[W]hat about the statement: ``People wearing satirical T-shirts in a `designated area' may be arrested under the Prevention of Terrorism Act. The City of London is a permanently designated area.'' Wrong again. There is no such provision in any Prevention of Terrorism Act.
The Terrorism Act 2000 gives (s.34) the Police the power to designate an area, and any person in such an area who fails to comply with an order to leave the area given by a constable in uniform commits an offence. This power applies to anyone in a designated area, whether or not they are wearing a ``satirical T-shirt''. The whole of London is in fact a Designated Area under the Act, according to this leaflet from the Joseph Rowntree Reform Trust.
And I particularly like this one: ``The National Identity Register may be used to record every sort of personal information-- such as withdrawing more than £200 from the bank, getting prescription drugs, voting, applying for a mortgage, taking out an insurance policy, applying for a fishing licence.'' Wholly untrue, I am glad to report.
It is Clarke who is wrong here. Under schedule 1, paragraph 9 of the Identity Cards Act, a record of ``particulars of every occasion on which information contained in the individual's entry has been provided to a person'' will be made on the Register (commonly referred to as the `audit trail'); s.12 of the Act makes clear that the process of `verifying your identity' using an ID card requires that information from the Register be supplied to another person and therefore details of each such identity check will be recorded.
Identity checks on various types of transaction have been advanced in Home Office documents like this one on Special Issues Research; Charles Clarke gave other similar examples in this column in the Times. The specific idea that cash transactions over a certain level be subject to identity checks is supposed to be a way to prevent money-laundering. Public services -- such as applications for fishing licences, purchasing drugs on prescription, and so forth -- can be made conditional on identity checks using powers in the Act.
The information that can be held on the National Identity Register covers only basic personal information roughly the same as that needed for a passport.
This is false, as a brief perusal of schedule 1 of the Identity Cards Act shows, though of course the Home Office's attempts to confuse people as to the difference between ID cards and passports means that they will probably be increasing the amount of personal data required in an application for a passport.
[The NIR] will not include details of withdrawals of cash from bank accounts, medical records or even whether someone has obtained a fishing licence.
All of this information may be recorded in the ``audit trail'', or recorded in other government databases and then connected to records in the NIR by means of a unique number (the National Registration Identity Number) so that it can trivially be retrieved in connection with an individual's NIR record. The Regulatory Impact Assessment gives (p13) the use of the audit trail information for surveillance as an explicit goal of the scheme, and identifies, ``stay[ing] in hotels, rent[ing] accommodation, hir[ing] cars, buy[ing] mobile phones, and generally carry[ing] out their activities'' as things which would be made harder for terrorists by this surveillance -- and by implication, things which would be subject to surveillance through the audit trail.

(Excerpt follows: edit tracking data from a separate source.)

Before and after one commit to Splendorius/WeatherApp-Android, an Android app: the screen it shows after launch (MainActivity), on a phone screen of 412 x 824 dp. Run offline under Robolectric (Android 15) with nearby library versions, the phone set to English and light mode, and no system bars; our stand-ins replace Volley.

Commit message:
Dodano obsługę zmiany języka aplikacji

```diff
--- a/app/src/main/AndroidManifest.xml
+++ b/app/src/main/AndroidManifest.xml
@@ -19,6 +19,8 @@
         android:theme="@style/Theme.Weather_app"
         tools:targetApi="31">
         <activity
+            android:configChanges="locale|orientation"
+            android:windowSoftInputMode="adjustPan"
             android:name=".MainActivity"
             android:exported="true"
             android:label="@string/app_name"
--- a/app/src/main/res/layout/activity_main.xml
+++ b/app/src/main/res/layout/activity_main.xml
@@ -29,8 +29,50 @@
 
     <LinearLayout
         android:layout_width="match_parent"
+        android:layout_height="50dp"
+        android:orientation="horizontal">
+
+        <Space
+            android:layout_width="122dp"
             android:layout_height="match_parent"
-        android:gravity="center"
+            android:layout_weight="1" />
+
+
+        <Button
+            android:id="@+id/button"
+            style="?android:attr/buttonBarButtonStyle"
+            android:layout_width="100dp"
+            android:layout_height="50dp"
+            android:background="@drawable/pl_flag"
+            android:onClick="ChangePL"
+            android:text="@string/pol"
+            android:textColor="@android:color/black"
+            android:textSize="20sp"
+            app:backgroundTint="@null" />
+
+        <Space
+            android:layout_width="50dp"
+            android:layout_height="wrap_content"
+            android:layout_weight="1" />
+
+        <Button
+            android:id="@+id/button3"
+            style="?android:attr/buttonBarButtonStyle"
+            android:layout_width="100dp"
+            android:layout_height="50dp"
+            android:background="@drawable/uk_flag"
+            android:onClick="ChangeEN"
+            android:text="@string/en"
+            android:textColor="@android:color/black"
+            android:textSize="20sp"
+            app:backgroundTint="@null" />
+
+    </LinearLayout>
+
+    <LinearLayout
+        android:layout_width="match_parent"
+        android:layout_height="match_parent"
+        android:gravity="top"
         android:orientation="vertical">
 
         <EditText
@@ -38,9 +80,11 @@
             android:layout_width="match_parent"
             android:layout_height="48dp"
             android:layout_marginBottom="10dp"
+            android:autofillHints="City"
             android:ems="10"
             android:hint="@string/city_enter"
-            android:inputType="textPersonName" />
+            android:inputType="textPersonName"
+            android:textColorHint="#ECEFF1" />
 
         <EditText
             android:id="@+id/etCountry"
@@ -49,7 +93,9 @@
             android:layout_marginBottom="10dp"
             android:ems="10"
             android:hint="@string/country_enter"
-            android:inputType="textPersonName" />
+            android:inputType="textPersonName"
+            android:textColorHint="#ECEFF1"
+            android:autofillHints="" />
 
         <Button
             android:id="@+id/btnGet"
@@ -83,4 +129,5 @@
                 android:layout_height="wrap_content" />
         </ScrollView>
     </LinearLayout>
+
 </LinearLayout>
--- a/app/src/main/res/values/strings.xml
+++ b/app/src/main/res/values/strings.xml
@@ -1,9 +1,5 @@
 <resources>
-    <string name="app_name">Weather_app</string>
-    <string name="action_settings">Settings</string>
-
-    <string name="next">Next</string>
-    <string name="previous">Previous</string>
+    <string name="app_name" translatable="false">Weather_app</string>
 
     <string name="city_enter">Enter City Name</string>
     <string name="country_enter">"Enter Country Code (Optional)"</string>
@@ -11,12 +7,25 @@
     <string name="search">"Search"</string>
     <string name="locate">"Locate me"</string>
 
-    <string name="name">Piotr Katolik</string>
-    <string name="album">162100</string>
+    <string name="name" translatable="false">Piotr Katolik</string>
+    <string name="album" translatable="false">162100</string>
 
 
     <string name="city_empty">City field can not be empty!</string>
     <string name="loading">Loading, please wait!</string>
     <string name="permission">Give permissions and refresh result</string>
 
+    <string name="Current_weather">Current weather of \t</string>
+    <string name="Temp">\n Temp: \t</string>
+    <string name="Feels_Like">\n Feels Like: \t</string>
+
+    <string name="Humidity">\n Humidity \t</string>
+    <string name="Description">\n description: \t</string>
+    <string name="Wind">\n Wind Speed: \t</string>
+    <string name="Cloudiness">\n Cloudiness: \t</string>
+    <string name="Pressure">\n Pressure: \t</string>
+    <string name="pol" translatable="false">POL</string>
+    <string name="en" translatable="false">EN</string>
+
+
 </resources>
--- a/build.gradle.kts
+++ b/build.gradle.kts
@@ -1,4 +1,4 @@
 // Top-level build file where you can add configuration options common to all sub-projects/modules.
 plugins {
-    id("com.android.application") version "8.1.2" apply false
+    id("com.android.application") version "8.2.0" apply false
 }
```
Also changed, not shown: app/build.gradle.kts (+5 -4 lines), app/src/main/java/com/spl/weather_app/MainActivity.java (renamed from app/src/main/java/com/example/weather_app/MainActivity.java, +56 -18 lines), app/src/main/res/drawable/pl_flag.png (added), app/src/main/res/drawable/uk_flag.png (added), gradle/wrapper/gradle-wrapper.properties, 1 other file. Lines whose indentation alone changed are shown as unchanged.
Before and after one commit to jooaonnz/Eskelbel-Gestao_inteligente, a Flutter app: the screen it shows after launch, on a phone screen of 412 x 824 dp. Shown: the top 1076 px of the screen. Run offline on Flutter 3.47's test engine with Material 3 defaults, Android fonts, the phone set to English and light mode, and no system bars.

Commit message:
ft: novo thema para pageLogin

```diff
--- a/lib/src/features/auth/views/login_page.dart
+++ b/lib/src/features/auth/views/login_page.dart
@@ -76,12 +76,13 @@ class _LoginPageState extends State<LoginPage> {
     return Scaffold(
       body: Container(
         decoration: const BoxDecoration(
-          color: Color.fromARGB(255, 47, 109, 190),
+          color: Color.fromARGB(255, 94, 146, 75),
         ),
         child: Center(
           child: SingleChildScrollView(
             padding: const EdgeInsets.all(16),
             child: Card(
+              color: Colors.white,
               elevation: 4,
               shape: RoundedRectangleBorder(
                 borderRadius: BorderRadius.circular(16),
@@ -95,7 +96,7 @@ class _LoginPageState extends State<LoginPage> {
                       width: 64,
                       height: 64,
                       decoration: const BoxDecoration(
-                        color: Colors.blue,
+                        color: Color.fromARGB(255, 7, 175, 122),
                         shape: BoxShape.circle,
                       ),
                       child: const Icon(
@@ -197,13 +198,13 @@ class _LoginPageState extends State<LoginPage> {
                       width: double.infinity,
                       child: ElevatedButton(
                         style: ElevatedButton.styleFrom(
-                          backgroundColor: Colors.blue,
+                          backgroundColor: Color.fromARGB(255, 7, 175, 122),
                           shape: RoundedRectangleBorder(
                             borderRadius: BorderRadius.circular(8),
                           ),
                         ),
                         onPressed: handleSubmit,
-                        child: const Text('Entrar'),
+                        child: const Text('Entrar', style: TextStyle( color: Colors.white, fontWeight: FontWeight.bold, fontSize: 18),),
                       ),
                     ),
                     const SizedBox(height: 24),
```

These pieces [by journalists describing the provisions of anti-civil-liberties legislation] are in my opinion symptomatic of a more general intellectual laziness which seeks to slip onto the shoulders of modern democratic states the mantle of dictatorial power.
-- he might be well served by looking closer to home for individuals guilty of ``intellectual laziness''. From this point on, appropriately enough, he made no further substantive points but simply lapsed into the usual ``9/11 means the world has changed and therefore everyone is compelled to agree with every stupid idea we're prepared to throw at you.'' Actually the last bit of his speech reads a lot like the Euston manifesto -- it's full of vague waffle about how the existence of dictatorships means we should ignore things that democratic governments do wrong. Sigh.